Advisor of the month: May 2018
María del Carmen Caña Jiménez
Department of Modern and Classical Languages and Literatures, College of Liberal Arts and Human Sciences
What do you enjoy about your role in advising?
I thoroughly enjoy meeting with my students and discussing their academic career, and personal interests. I maintain an open door policy and I believe that advising is one of the most fulfilling aspects of my job at Virginia Tech as it allows me to truly get to know and guide my students as they become productive adults in society. I furthermore enjoy following up with my advisees once they leave VT, as it gives me an opportunity to see how far they have gone. In advising, I enjoy tailoring my students' interests, strengths, and weaknesses to the academic and extra-curricular offerings at VT. Some of the most fulfilling advising has come from opening a new door for a student who thought they had their career figured out. By challenging them to think outside the box, I am able to see them make great strides as students, scholars, and people.
In what ways have you contributed to advising in your department/area?

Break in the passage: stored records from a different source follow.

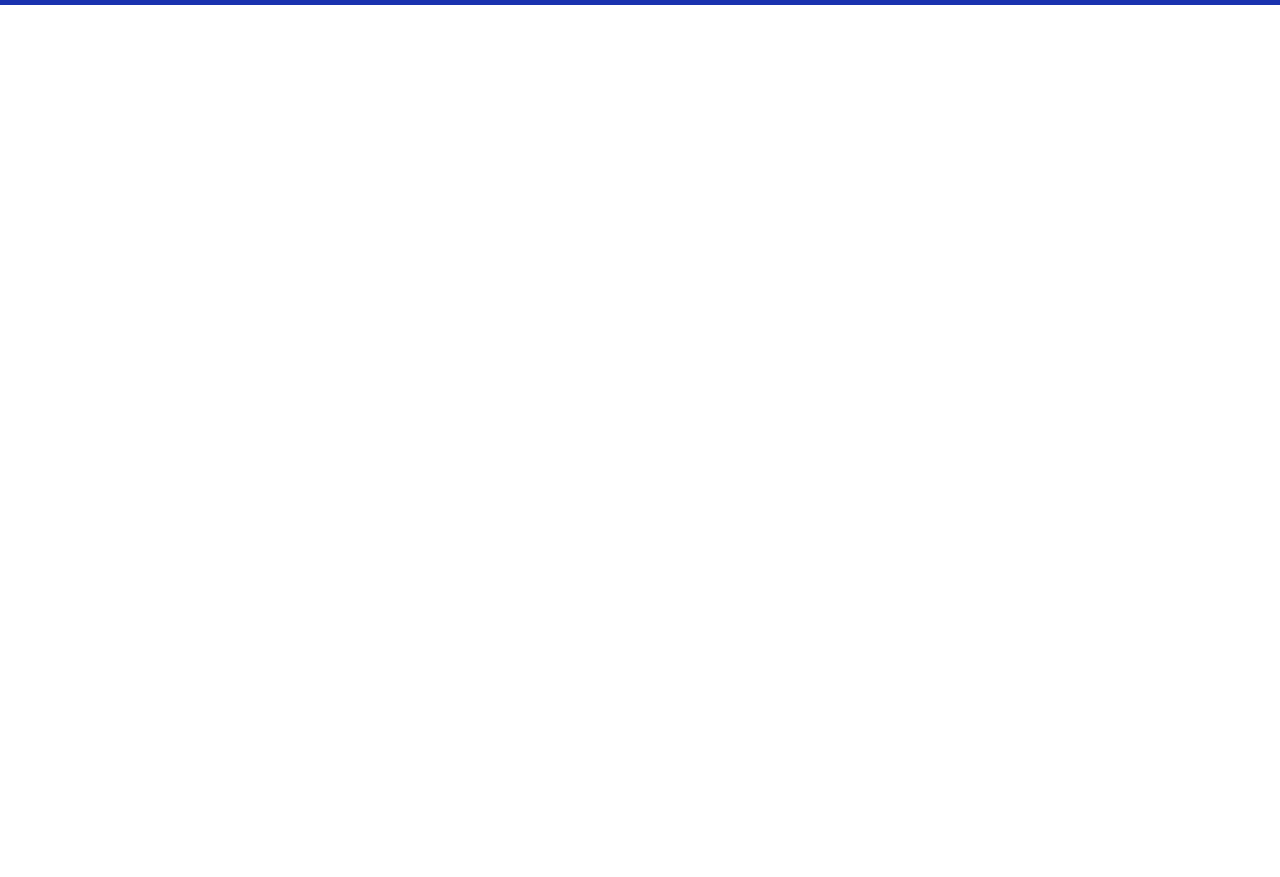
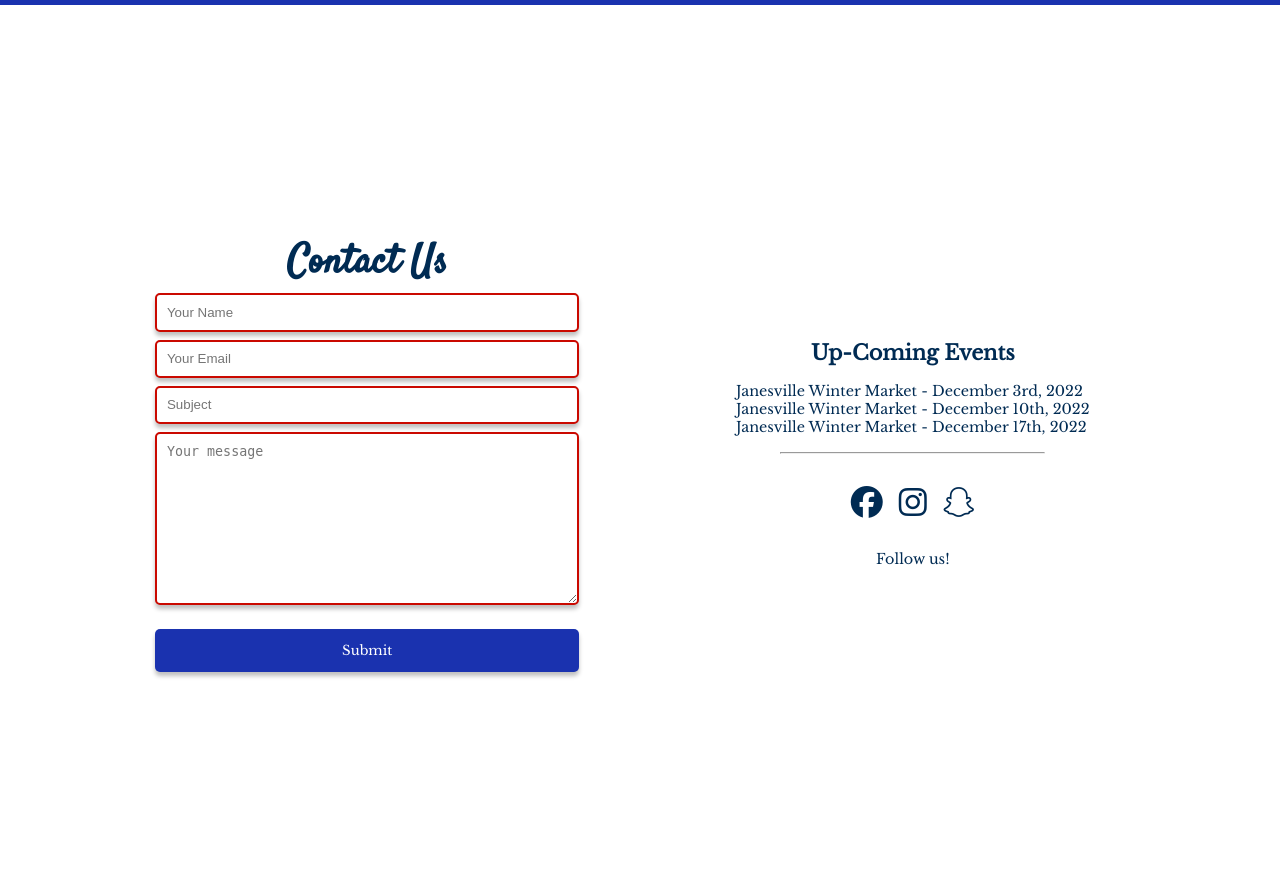
Before and after one commit to genna-umenhofer/new-simply-complex, a PHP site: page / in a window 1280 px wide. Shown: the part 2711-3588 px from the top of the page. Before the commit the page ends 2716 px from the top, so only its background shows below. Run offline with PHP 8.4, Linux system fonts and the light colour scheme; some libraries are stand-ins or nearby versions.

Commit message:
styled contact us section

```diff
--- a/index.html
+++ b/index.html
@@ -9,6 +9,7 @@
   <link rel="preconnect" href="https://fonts.googleapis.com">
   <link rel="preconnect" href="https://fonts.gstatic.com" crossorigin>
   <link href="https://fonts.googleapis.com/css2?family=Libre+Baskerville:ital@0;1&family=Satisfy&display=swap" rel="stylesheet">
+  <script src="https://kit.fontawesome.com/56820fc43b.js" crossorigin="anonymous"></script>
   <title>Document</title>
 </head>
 <body>
@@ -69,10 +70,40 @@
   </section>
   <section class="call-to-action">
     <form action="POST">
-      <input type="email" placeholder="Your Email">
+      <input type="email" placeholder="Your Email" required>
       <button>Join!</button>
     </form>
     <p>Join our mailing list for updates and special offers!</p>
   </section>
+  <section class="contact-us">
+    <div>
+      <h4>Contact Us</h4>
+      <form action="POST">
+        <input type="text" placeholder="Your Name" required>
+        <input type="email" placeholder="Your Email" required>
+        <input type="text" placeholder="Subject" required>
+        <textarea name="message" id="message" cols="30" rows="10" placeholder="Your message" required></textarea>
+        <button>Submit</button>
+      </form>
+    </div>
+    <div>
+      <h5>Up-Coming Events</h5>
+      <div>
+        <p>Janesville Winter Market - December 3rd, 2022</p>
+        <p>Janesville Winter Market - December 10th, 2022</p>
+        <p>Janesville Winter Market - December 17th, 2022</p>
+      </div>
+      <hr>
+      <div class="social-icons">
+        <i class="fa-brands fa-facebook"></i>
+        <i class="fa-brands fa-instagram"></i>
+        <i class="fa-brands fa-snapchat"></i>
+      </div>
+      <p>Follow us!</p>
+    </div>
+  </section>
+  <footer>
+
+  </footer>
 </body>
 </html>
--- a/styles.css
+++ b/styles.css
@@ -43,6 +43,19 @@ h3 {
   font-size: 1.5rem;
 }
 
+h4 {
+  font-family: var(--title-font);
+  color: var(--scas-blue);
+  font-size: 2.5rem;
+}
+
+h5 {
+  font-family: var(--body-font);
+  color: var(--scas-blue);
+  font-size: 1.3rem;
+  margin-bottom: 1rem;
+}
+
 p {
   font-family: var(--body-font);
   color: var(--scas-blue);
@@ -59,6 +72,14 @@ button {
   padding: .8rem;
   margin: 1rem 0 0 0;
   box-shadow: 0px 4px 4px rgba(0, 0, 0, 0.25);
+}
+
+.social-icons {
+  display: flex;
+  font-size: 2rem;
+  color: var(--scas-blue);
+  gap: 1rem;
+  margin: 2rem;
 }
 
 /* --- Nav Bar --- */
@@ -208,6 +229,47 @@ nav > div > img {
   margin: 0;
 }
 
+/* --- Contact Us --- */
+.contact-us {
+  display: flex;
+  margin: 18% 8% 18% 8%;
+  gap: 1rem;
+}
+
+.contact-us > div {
+  display: flex;
+  flex-direction: column;
+  width: 100%;
+  align-items: center;
+  justify-content: center;
+}
+
+.contact-us > div > form {
+  display: flex;
+  flex-direction: column;
+  gap: .5rem;
+  width: 80%;
+}
+
+.contact-us > div > form > input {
+  border: 2px solid var(--scas-orange);
+  border-radius: 5px;
+  box-shadow: 0px 4px 4px rgba(0, 0, 0, 0.25);
+  padding: .6rem;
+}
+
+.contact-us > div > form > textarea {
+  border: 2px solid var(--scas-orange);
+  border-radius: 5px;
+  box-shadow: 0px 4px 4px rgba(0, 0, 0, 0.25);
+  padding: .6rem;
+}
+
+.contact-us > div > hr {
+  width: 50%;
+  margin-top: 1rem;
+}
+
 /* --- Media Queries ---*/
 @media (max-width: 410px) {
   nav > div > h1 {
@@ -262,4 +324,12 @@ nav > div > img {
     width: 75%;
     height: 85%;
   }
+
+  .contact-us {
+    flex-direction: column;
+  }
+
+  .contact-us > div {
+    margin: 20% 0 15% 0;
+  }
 }
```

I have developed advising brochures regarding careers in my area, and have attended many recruiting events wherein I have had the opportunity to advise potential and incoming students on the academic opportunities available to them in FLL. I am particularly proud of the work on the brochure, as it helps current and prospective students envision their next steps after graduating from VT. In December 2015, I organized and co-hosted a recruitment event for Hispanic high school students from Harrisonburg County Schools, where I provided them with important academic and career information. Again, I strongly believe that effective advising takes into consideration what our students hope to achieve in the short and long term. I also serve as a faculty advisor for a RSO, Olé at VT, a flamenco dance group that was borne from dance classes I taught both informally and as a special study. I have furthermore served as an advisor for an Honors Seminar in Hillcrest Hall. I am also a Faculty principal of the Residential College at West Ambler Johnston. In addition to my official advising duties, I constantly serve as an informal advisor to Hispanic/Latino students. Together with the Hispanic/Latino Caucus I established biweekly mentoring lunches at El Centro as an effort to develop mentoring networks among Hispanic/Latino students, faculty and staff.
What advice would you give to other professionals who want to a make a difference in the life of their students?
Get to know your advisees and their interests. By getting to know our students in their many facets, we can help them make the most productive decisions here at VT. Academic advising should be seen as more than simply completing a checksheet—it is how we can ensure our students get the most out of their education and experience at VT. It is a rewarding experience for students and ourselves as advising professionals, as we share in their many successes and accomplishments in Blacksburg and beyond.